## [Record set]
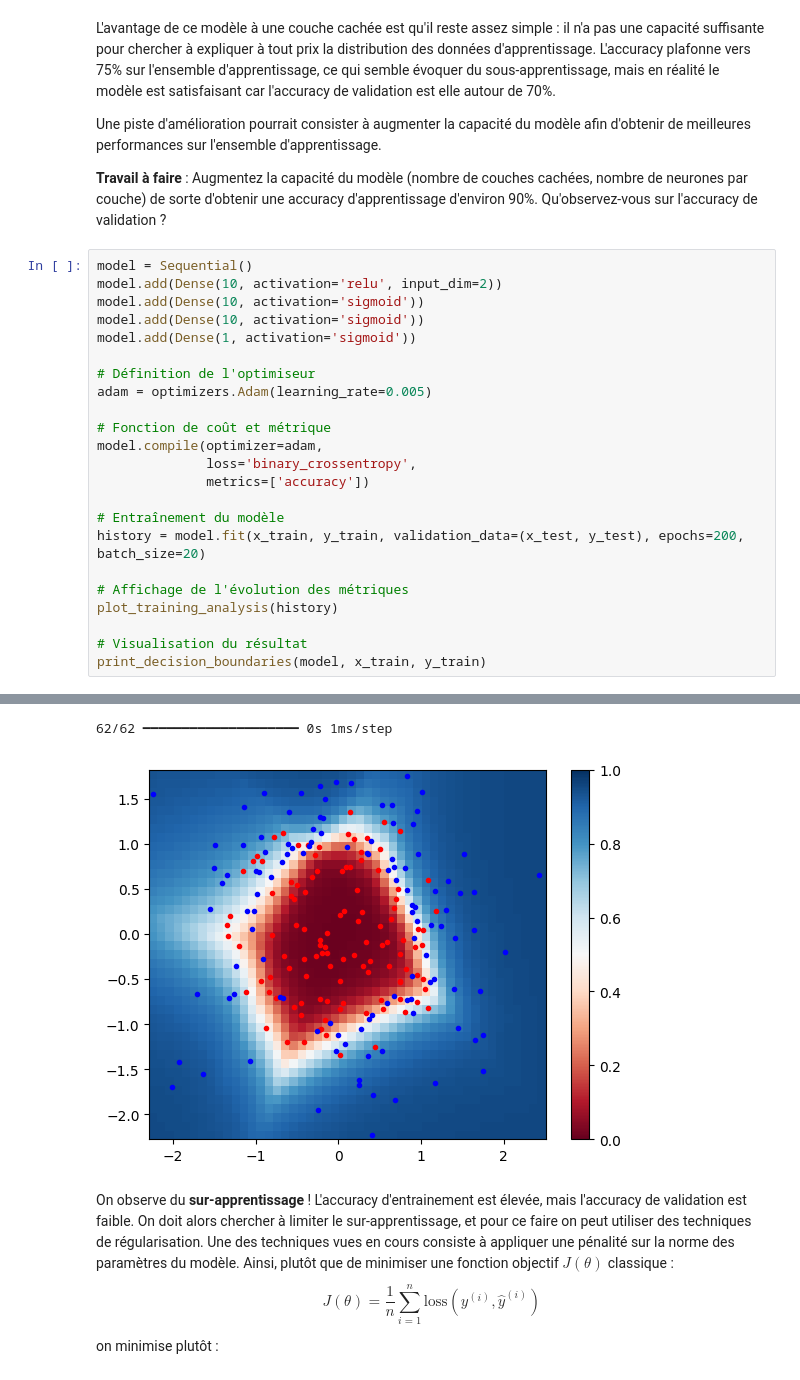
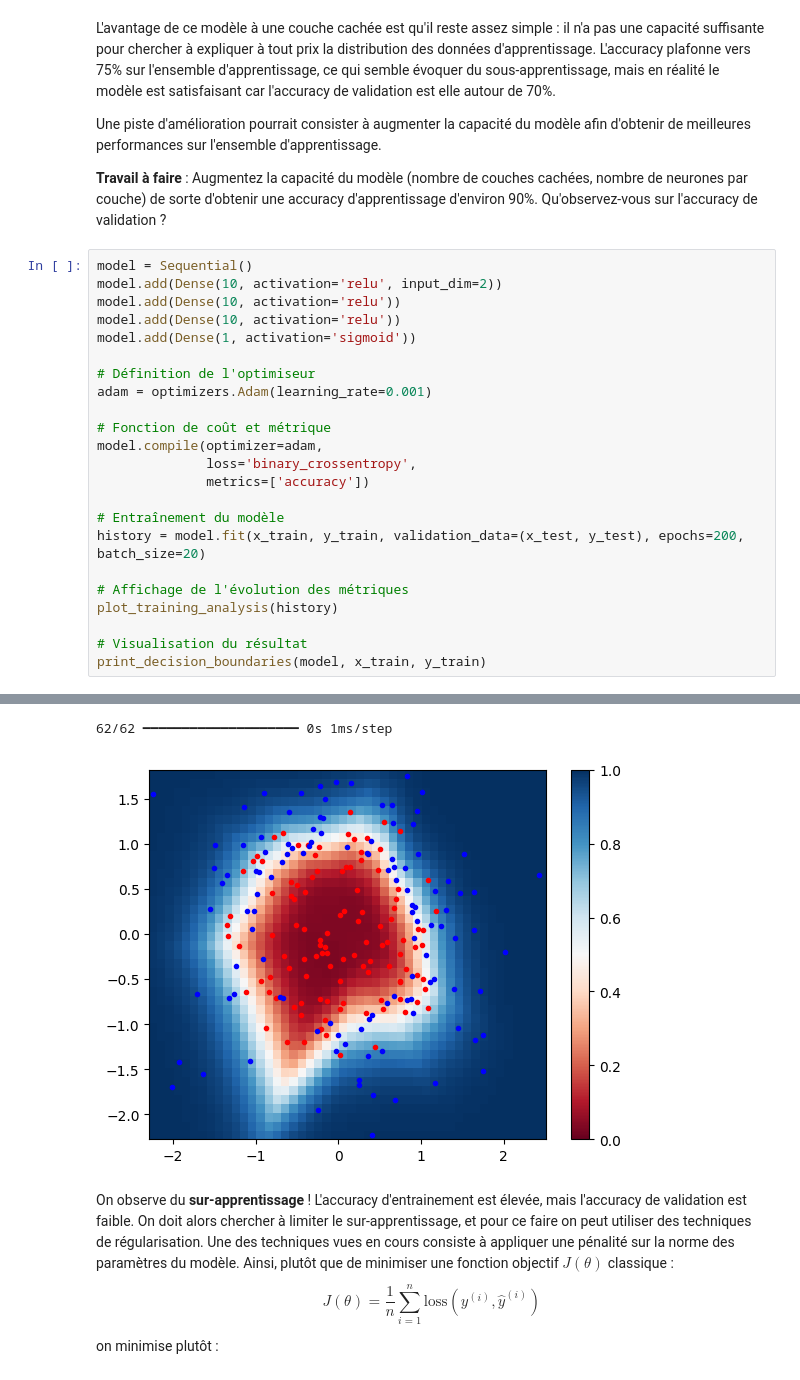
Before and after one commit to lehazare/deeplearning, a Jupyter notebook: Notebooks/02 - Classification avec Keras_Tensorflow.ipynb, the cells around one changed output, grey strips where cells are left out. Cells and saved outputs as stored; diff of their text form.

```diff
--- a/Notebooks/02 - Classification avec Keras_Tensorflow.ipynb
+++ b/Notebooks/02 - Classification avec Keras_Tensorflow.ipynb
@@ -455,12 +455,12 @@ Une piste d'amélioration pourrait consister à augmenter la capacité du modèl
 # %%
 model = Sequential()
 model.add(Dense(10, activation='relu', input_dim=2))
-model.add(Dense(10, activation='sigmoid'))
-model.add(Dense(10, activation='sigmoid'))
+model.add(Dense(10, activation='relu'))
+model.add(Dense(10, activation='relu'))
 model.add(Dense(1, activation='sigmoid'))
 
 # Définition de l'optimiseur
-adam = optimizers.Adam(learning_rate=0.005)
+adam = optimizers.Adam(learning_rate=0.001)
 
 # Fonction de coût et métrique
 model.compile(optimizer=adam,
@@ -497,5 +497,5 @@ Epoch 200/200
 62/62 ━━━━━━━━━━━━━━━━━━━━ 0s 1ms/step
-[figure, old version]
+[figure, new version]
 # %% [markdown]
 On observe du **sur-apprentissage** ! L'accuracy d'entrainement est élevée, mais l'accuracy de validation est faible. On doit alors chercher à limiter le sur-apprentissage, et pour ce faire on peut utiliser des techniques de régularisation. Une des techniques vues en cours consiste à appliquer une pénalité sur la norme des paramètres du modèle. Ainsi, plutôt que de minimiser une fonction objectif $J(\theta)$ classique :
 $$ J(\theta) = \frac{1}{n} \sum_{i=1}^{n} \text{loss}(y^{(i)}, \hat{y}^{(i)}) $$
```
Also changed, not shown: parts of 10 cells of this notebook, 1 other file.
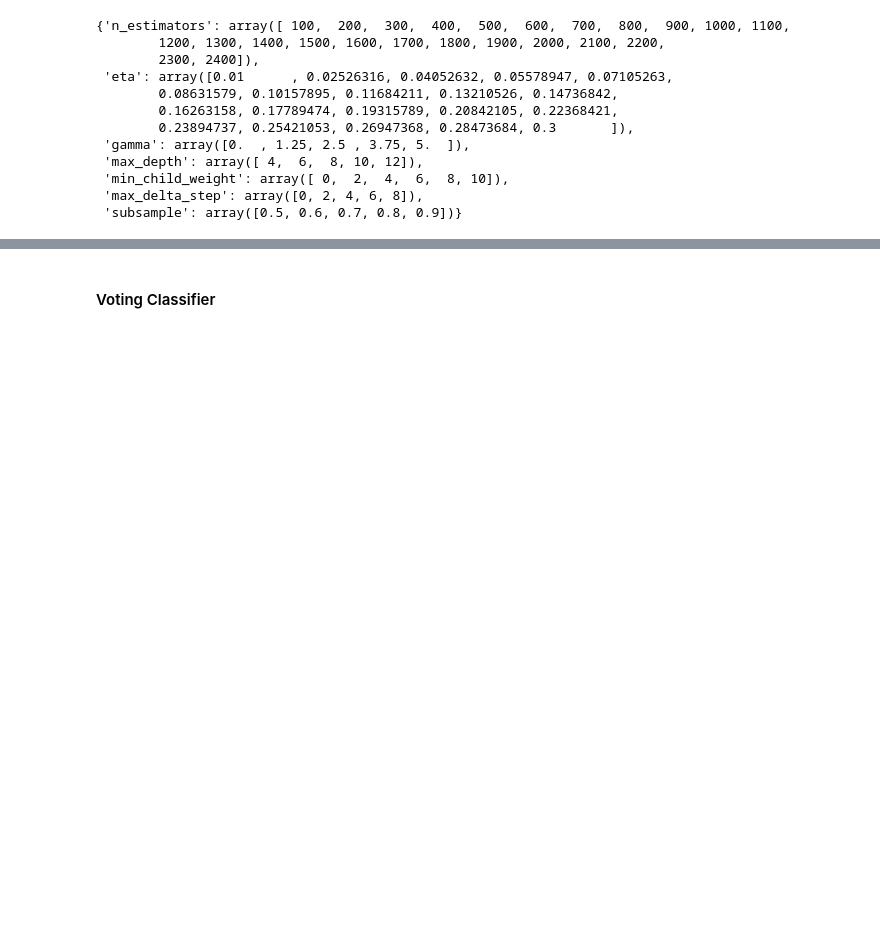
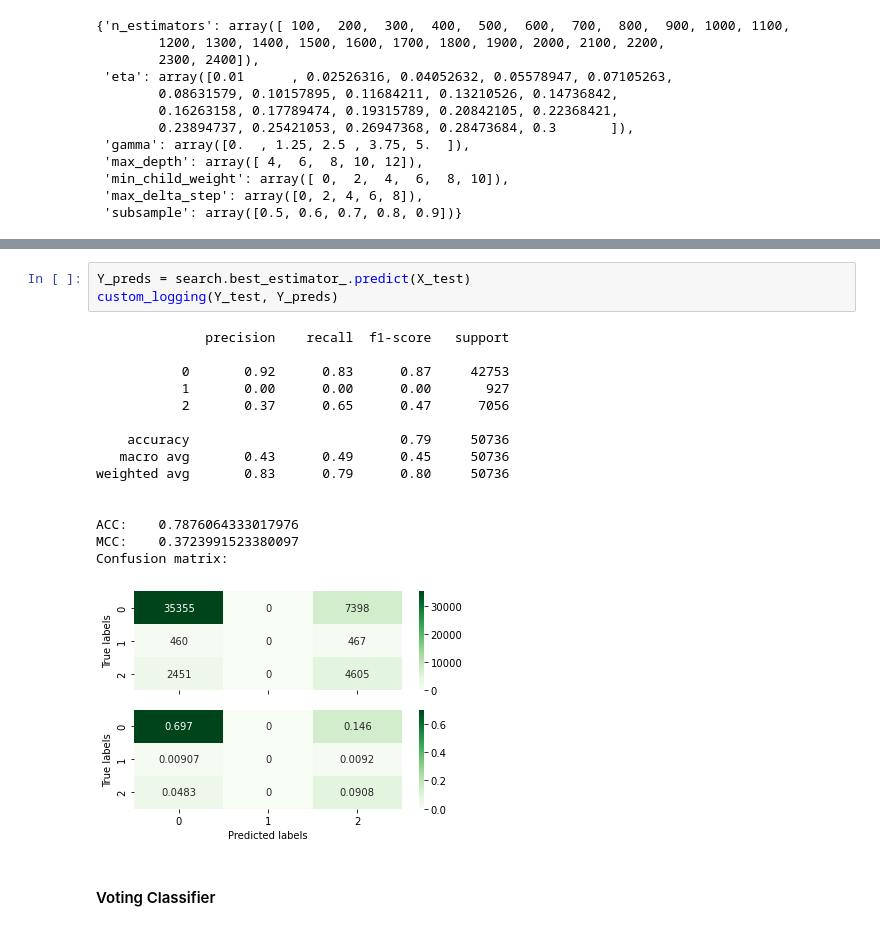
Before and after one commit to andnic51294/Diabetes_prediction, a Jupyter notebook: experimentation.ipynb, the cells around one changed output, grey strips where cells are left out. Saved outputs shown, nothing was run; the diff lists cells and outputs as text; blank space fills up the shorter version.

```diff
--- a/experimentation.ipynb
+++ b/experimentation.ipynb
@@ -2531,3 +2515,22 @@ Fitting 10 folds for each of 100 candidates, totalling 1000 fits
+# %%
+Y_preds = search.best_estimator_.predict(X_test)
+custom_logging(Y_test, Y_preds)
+# %% [output]
+              precision    recall  f1-score   support
+
+           0       0.92      0.83      0.87     42753
+           1       0.00      0.00      0.00       927
+           2       0.37      0.65      0.47      7056
+
+    accuracy                           0.79     50736
+   macro avg       0.43      0.49      0.45     50736
+weighted avg       0.83      0.79      0.80     50736
+
+
+ACC:    0.7876064333017976
+MCC:    0.3723991523380097
+Confusion matrix:
+[figure, added]
 # %% [markdown]
 #### Voting Classifier
 # %%
```
Also changed, not shown: parts of 2 cells of this notebook.
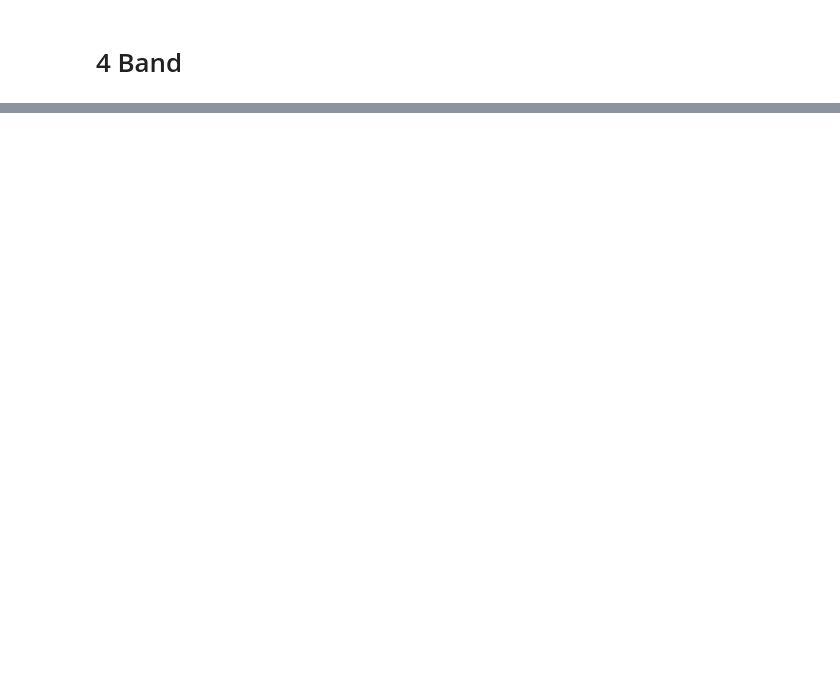
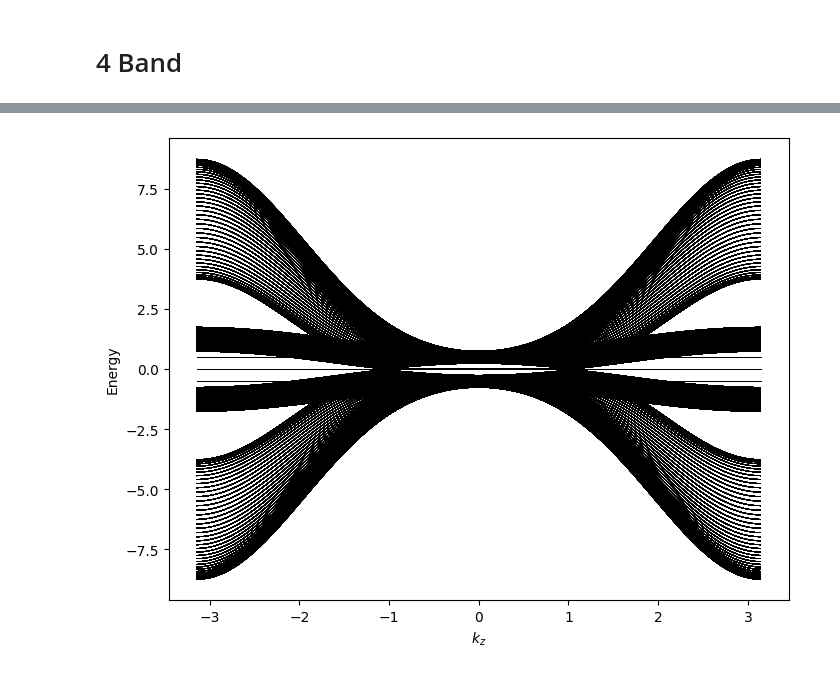
Before and after one commit to gehadibany/topological-phases, a Jupyter notebook: base_codes.ipynb, the cells around one changed output, grey strips where cells are left out. Drawn from its saved outputs; the diff is of its cells as text; code cells hidden in the pictures; blank space fills up the shorter version.

```diff
--- a/base_codes.ipynb
+++ b/base_codes.ipynb
@@ -815,0 +803,13 @@ plt.show()
+# %%
+child_reshaped = child_eigvals_oc_vs_kz.reshape(80**3,99)
+
+plt.figure(figsize=(8,6))
+
+for band in child_reshaped:
+    plt.plot(kzs, band, color='black', linewidth=0.5)
+
+plt.xlabel('$k_z$')
+plt.ylabel('Energy')
+plt.show()
+# %% [output]
+[figure, added]
```
Also changed, not shown: parts of 23 cells of this notebook.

## [What is required]
All of the listing is to be written out exactly, with the pictures left out.

## [Response box]
Before and after one commit to lehazare/deeplearning, a Jupyter notebook: Notebooks/02 - Classification avec Keras_Tensorflow.ipynb, the cells around one changed output, grey strips where cells are left out. Cells and saved outputs as stored; diff of their text form.

```diff
--- a/Notebooks/02 - Classification avec Keras_Tensorflow.ipynb
+++ b/Notebooks/02 - Classification avec Keras_Tensorflow.ipynb
@@ -455,12 +455,12 @@ Une piste d'amélioration pourrait consister à augmenter la capacité du modèl
 # %%
 model = Sequential()
 model.add(Dense(10, activation='relu', input_dim=2))
-model.add(Dense(10, activation='sigmoid'))
-model.add(Dense(10, activation='sigmoid'))
+model.add(Dense(10, activation='relu'))
+model.add(Dense(10, activation='relu'))
 model.add(Dense(1, activation='sigmoid'))
 
 # Définition de l'optimiseur
-adam = optimizers.Adam(learning_rate=0.005)
+adam = optimizers.Adam(learning_rate=0.001)
 
 # Fonction de coût et métrique
 model.compile(optimizer=adam,
@@ -497,5 +497,5 @@ Epoch 200/200
 62/62 ━━━━━━━━━━━━━━━━━━━━ 0s 1ms/step
-[figure, old version]
+[figure, new version]
 # %% [markdown]
 On observe du **sur-apprentissage** ! L'accuracy d'entrainement est élevée, mais l'accuracy de validation est faible. On doit alors chercher à limiter le sur-apprentissage, et pour ce faire on peut utiliser des techniques de régularisation. Une des techniques vues en cours consiste à appliquer une pénalité sur la norme des paramètres du modèle. Ainsi, plutôt que de minimiser une fonction objectif $J(\theta)$ classique :
 $$ J(\theta) = \frac{1}{n} \sum_{i=1}^{n} \text{loss}(y^{(i)}, \hat{y}^{(i)}) $$
```
Also changed, not shown: parts of 10 cells of this notebook, 1 other file.
Before and after one commit to andnic51294/Diabetes_prediction, a Jupyter notebook: experimentation.ipynb, the cells around one changed output, grey strips where cells are left out. Saved outputs shown, nothing was run; the diff lists cells and outputs as text; blank space fills up the shorter version.

```diff
--- a/experimentation.ipynb
+++ b/experimentation.ipynb
@@ -2531,3 +2515,22 @@ Fitting 10 folds for each of 100 candidates, totalling 1000 fits
+# %%
+Y_preds = search.best_estimator_.predict(X_test)
+custom_logging(Y_test, Y_preds)
+# %% [output]
+              precision    recall  f1-score   support
+
+           0       0.92      0.83      0.87     42753
+           1       0.00      0.00      0.00       927
+           2       0.37      0.65      0.47      7056
+
+    accuracy                           0.79     50736
+   macro avg       0.43      0.49      0.45     50736
+weighted avg       0.83      0.79      0.80     50736
+
+
+ACC:    0.7876064333017976
+MCC:    0.3723991523380097
+Confusion matrix:
+[figure, added]
 # %% [markdown]
 #### Voting Classifier
 # %%
```
Also changed, not shown: parts of 2 cells of this notebook.
Before and after one commit to gehadibany/topological-phases, a Jupyter notebook: base_codes.ipynb, the cells around one changed output, grey strips where cells are left out. Drawn from its saved outputs; the diff is of its cells as text; code cells hidden in the pictures; blank space fills up the shorter version.

```diff
--- a/base_codes.ipynb
+++ b/base_codes.ipynb
@@ -815,0 +803,13 @@ plt.show()
+# %%
+child_reshaped = child_eigvals_oc_vs_kz.reshape(80**3,99)
+
+plt.figure(figsize=(8,6))
+
+for band in child_reshaped:
+    plt.plot(kzs, band, color='black', linewidth=0.5)
+
+plt.xlabel('$k_z$')
+plt.ylabel('Energy')
+plt.show()
+# %% [output]
+[figure, added]
```
Also changed, not shown: parts of 23 cells of this notebook.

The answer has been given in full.